Problem description: Repeat exactly the lines of the entries below from the one with "Non-uniform grid kernels" through the one with "derivatives, lazy, and", both ends included, and nothing else.

[Items from a dataset]
# # #

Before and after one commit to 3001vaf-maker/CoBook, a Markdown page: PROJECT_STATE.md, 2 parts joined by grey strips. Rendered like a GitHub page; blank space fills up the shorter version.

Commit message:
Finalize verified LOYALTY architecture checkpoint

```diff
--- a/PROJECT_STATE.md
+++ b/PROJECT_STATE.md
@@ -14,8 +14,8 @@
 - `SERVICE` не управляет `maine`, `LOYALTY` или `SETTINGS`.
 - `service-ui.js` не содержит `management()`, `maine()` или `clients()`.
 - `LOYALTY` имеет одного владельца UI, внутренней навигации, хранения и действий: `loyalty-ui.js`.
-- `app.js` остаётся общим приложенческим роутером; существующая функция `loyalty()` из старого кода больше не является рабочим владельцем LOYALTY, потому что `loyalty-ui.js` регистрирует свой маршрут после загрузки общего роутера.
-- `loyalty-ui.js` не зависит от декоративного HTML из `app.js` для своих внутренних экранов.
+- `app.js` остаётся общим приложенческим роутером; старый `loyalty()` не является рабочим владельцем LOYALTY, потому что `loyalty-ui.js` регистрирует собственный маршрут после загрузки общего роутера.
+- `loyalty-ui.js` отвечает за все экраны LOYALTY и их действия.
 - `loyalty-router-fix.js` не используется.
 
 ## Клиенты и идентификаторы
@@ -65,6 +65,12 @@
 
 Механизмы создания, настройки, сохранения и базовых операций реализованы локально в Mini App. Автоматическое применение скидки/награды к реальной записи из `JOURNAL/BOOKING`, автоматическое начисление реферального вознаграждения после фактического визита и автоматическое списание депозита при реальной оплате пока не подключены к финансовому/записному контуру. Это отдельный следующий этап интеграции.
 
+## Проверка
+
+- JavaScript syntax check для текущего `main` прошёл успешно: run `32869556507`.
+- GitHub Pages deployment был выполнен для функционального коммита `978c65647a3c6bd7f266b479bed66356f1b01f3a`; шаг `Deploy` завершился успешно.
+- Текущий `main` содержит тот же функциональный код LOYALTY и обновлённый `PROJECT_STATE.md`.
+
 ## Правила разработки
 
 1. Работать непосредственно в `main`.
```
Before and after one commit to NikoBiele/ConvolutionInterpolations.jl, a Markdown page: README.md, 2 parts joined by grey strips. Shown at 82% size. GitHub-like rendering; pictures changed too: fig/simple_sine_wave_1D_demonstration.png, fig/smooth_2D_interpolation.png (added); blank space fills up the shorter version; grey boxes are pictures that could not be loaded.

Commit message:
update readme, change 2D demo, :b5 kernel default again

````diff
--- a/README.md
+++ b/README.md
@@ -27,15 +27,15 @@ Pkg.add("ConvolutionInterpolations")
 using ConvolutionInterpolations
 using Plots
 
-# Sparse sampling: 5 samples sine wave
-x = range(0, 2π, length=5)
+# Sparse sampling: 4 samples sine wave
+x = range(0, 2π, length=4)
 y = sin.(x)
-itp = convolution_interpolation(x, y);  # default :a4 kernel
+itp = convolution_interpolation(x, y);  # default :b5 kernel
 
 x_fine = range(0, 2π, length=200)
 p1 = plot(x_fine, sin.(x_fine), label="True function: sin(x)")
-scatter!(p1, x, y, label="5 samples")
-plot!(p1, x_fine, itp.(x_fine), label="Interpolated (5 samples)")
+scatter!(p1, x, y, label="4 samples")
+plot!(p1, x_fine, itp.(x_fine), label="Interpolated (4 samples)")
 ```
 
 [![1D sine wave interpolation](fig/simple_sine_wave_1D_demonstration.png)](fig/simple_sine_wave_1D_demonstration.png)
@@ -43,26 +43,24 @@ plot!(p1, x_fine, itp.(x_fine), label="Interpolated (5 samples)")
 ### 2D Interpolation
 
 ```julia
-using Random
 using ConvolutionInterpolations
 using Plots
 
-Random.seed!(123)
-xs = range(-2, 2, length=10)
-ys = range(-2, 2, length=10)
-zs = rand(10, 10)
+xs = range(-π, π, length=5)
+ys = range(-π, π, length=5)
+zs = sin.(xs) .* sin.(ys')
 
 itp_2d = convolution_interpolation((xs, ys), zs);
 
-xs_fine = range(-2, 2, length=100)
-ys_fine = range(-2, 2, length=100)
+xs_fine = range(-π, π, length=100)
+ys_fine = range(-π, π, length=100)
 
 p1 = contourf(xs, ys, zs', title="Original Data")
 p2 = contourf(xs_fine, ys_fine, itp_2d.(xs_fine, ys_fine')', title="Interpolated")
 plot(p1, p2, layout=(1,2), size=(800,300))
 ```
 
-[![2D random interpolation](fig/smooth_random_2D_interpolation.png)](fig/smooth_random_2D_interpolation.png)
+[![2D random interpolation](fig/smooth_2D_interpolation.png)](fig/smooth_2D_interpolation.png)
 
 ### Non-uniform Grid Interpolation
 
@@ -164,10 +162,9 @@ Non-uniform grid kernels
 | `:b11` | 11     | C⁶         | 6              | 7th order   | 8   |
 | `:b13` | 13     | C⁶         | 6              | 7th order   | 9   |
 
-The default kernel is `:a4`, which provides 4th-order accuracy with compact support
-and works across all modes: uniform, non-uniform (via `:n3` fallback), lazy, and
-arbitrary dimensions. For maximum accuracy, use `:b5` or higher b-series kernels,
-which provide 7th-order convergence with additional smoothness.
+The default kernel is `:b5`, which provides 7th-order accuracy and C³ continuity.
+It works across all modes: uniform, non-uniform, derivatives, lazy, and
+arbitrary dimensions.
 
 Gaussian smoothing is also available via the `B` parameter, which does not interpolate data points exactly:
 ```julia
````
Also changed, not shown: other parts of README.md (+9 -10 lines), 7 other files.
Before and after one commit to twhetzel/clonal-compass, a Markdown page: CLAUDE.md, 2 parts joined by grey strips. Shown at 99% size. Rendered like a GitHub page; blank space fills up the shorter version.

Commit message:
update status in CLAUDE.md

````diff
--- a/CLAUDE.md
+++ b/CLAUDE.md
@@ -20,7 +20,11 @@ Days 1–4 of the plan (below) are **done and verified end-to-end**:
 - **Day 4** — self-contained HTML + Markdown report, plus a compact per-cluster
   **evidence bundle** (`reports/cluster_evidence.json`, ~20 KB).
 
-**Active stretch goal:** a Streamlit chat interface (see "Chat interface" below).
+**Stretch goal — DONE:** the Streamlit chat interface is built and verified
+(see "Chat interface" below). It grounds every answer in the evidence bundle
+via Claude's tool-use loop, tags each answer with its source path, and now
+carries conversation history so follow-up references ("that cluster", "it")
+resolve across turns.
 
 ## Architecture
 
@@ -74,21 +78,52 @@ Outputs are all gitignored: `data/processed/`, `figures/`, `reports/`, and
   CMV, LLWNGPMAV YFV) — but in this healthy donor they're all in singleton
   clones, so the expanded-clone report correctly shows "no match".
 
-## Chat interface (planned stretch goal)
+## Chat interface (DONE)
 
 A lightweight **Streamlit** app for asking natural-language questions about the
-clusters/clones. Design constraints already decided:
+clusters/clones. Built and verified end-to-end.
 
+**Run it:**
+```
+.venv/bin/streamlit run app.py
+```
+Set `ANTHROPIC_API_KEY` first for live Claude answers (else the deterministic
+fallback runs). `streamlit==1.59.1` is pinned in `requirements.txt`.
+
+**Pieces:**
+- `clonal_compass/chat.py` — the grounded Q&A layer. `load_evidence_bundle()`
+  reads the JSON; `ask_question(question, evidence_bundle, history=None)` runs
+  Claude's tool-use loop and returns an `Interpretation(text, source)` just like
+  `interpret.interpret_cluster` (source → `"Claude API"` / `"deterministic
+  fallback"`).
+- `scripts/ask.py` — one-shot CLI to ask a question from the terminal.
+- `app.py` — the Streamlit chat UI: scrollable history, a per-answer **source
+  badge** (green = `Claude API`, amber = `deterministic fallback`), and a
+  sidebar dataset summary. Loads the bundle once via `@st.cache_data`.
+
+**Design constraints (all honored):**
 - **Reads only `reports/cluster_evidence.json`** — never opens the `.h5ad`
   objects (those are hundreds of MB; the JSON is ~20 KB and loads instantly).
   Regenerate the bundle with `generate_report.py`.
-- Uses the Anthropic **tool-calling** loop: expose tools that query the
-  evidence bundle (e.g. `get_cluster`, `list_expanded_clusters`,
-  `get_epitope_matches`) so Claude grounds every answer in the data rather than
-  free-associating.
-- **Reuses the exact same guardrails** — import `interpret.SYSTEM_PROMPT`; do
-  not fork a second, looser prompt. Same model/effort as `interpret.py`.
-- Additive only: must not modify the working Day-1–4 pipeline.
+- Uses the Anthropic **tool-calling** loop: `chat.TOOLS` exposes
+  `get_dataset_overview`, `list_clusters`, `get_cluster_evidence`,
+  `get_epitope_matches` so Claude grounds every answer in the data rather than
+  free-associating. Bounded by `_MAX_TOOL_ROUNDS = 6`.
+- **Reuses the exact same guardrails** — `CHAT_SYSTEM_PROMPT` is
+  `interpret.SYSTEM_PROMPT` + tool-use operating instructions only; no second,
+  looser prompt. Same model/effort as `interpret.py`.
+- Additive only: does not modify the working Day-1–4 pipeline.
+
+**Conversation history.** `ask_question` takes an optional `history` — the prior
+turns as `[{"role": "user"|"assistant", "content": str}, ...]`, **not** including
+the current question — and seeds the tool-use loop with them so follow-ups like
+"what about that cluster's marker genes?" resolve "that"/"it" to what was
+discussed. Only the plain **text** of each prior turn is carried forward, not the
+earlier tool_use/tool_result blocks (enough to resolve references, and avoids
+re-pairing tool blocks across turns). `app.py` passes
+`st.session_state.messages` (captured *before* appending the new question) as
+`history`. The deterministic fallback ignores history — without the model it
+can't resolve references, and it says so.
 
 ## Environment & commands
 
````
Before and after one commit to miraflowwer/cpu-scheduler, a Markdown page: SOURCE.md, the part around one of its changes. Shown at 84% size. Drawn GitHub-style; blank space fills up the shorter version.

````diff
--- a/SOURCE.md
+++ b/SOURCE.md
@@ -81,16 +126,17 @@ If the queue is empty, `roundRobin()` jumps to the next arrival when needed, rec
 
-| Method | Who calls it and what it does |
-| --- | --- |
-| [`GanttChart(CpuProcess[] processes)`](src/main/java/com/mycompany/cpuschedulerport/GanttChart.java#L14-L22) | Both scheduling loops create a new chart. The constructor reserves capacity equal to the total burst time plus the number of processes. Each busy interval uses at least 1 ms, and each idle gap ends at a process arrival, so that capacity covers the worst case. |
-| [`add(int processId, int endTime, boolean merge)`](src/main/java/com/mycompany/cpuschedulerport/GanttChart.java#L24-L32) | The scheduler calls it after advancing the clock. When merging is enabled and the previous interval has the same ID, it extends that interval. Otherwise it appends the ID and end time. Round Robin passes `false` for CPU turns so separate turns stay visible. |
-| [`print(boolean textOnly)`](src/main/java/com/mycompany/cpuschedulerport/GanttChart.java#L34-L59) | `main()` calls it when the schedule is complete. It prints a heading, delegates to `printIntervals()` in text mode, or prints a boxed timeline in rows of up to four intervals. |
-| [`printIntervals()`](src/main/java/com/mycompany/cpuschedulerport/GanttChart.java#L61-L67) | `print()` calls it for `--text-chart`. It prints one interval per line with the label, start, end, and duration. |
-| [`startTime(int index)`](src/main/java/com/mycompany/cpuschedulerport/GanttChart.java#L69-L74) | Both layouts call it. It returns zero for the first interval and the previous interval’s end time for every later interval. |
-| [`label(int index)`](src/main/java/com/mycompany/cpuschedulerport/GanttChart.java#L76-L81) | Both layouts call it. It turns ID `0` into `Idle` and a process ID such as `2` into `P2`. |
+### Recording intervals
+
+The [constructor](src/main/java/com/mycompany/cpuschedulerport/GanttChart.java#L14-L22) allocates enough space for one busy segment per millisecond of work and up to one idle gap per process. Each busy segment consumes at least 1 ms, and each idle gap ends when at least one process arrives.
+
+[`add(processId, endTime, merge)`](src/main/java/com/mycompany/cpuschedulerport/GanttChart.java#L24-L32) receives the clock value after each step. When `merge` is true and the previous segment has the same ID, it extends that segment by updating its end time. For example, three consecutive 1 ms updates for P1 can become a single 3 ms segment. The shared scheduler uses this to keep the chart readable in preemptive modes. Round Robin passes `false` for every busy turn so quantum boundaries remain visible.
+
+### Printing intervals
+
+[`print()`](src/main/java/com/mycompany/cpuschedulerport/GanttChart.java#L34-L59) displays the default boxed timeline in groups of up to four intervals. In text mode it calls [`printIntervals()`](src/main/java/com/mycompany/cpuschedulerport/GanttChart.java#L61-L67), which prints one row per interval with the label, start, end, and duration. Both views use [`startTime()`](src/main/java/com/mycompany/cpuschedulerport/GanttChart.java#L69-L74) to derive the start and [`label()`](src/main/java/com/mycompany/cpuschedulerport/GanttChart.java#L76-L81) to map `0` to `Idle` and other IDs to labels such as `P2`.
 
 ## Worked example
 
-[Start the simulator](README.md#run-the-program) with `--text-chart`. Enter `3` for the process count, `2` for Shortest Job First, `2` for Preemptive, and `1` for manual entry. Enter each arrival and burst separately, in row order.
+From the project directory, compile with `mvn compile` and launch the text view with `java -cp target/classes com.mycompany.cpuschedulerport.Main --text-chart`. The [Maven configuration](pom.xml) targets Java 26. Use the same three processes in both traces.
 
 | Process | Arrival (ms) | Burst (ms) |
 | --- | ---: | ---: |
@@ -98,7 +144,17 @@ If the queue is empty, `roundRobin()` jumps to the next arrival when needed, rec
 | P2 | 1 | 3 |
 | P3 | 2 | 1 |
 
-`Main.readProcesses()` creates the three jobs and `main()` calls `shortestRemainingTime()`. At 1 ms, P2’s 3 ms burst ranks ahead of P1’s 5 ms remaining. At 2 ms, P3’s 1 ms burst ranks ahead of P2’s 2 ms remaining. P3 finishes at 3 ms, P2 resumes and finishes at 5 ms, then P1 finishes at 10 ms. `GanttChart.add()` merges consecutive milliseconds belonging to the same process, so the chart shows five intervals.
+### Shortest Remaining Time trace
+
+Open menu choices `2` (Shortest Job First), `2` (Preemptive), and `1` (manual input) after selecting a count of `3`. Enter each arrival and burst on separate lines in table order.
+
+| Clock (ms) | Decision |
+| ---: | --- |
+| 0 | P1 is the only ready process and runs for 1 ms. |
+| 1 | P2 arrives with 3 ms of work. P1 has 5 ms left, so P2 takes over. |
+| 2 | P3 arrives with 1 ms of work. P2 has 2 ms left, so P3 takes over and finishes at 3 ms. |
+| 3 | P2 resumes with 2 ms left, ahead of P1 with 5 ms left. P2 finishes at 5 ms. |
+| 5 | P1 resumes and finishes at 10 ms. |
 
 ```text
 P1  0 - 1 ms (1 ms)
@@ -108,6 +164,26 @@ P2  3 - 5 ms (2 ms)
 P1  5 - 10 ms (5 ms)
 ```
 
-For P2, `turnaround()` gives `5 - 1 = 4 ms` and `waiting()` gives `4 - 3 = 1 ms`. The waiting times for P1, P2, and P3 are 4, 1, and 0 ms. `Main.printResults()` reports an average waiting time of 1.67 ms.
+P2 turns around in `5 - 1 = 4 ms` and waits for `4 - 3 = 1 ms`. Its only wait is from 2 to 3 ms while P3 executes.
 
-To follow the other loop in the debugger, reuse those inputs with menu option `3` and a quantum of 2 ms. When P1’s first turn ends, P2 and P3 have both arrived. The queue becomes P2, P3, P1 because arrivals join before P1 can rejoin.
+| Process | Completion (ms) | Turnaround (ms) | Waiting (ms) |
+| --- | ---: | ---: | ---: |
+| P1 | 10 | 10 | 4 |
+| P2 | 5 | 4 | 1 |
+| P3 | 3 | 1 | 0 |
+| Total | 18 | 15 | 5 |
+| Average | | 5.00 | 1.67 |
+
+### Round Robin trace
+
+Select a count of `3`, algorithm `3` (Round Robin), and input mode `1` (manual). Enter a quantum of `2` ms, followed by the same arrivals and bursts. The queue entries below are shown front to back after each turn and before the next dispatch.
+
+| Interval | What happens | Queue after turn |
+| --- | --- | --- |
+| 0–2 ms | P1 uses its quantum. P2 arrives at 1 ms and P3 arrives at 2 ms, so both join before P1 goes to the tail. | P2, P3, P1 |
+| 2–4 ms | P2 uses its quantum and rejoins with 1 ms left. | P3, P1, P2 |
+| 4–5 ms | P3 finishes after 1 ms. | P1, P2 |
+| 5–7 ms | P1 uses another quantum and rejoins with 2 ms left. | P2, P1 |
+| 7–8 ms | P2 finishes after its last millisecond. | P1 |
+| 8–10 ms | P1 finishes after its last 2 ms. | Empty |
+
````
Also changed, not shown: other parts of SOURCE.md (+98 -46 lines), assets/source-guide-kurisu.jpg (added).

# # #

Result for this task:
@@ -164,10 +162,9 @@ Non-uniform grid kernels
 | `:b11` | 11     | C⁶         | 6              | 7th order   | 8   |
 | `:b13` | 13     | C⁶         | 6              | 7th order   | 9   |
 
-The default kernel is `:a4`, which provides 4th-order accuracy with compact support
-and works across all modes: uniform, non-uniform (via `:n3` fallback), lazy, and
-arbitrary dimensions. For maximum accuracy, use `:b5` or higher b-series kernels,
-which provide 7th-order convergence with additional smoothness.
+The default kernel is `:b5`, which provides 7th-order accuracy and C³ continuity.
+It works across all modes: uniform, non-uniform, derivatives, lazy, and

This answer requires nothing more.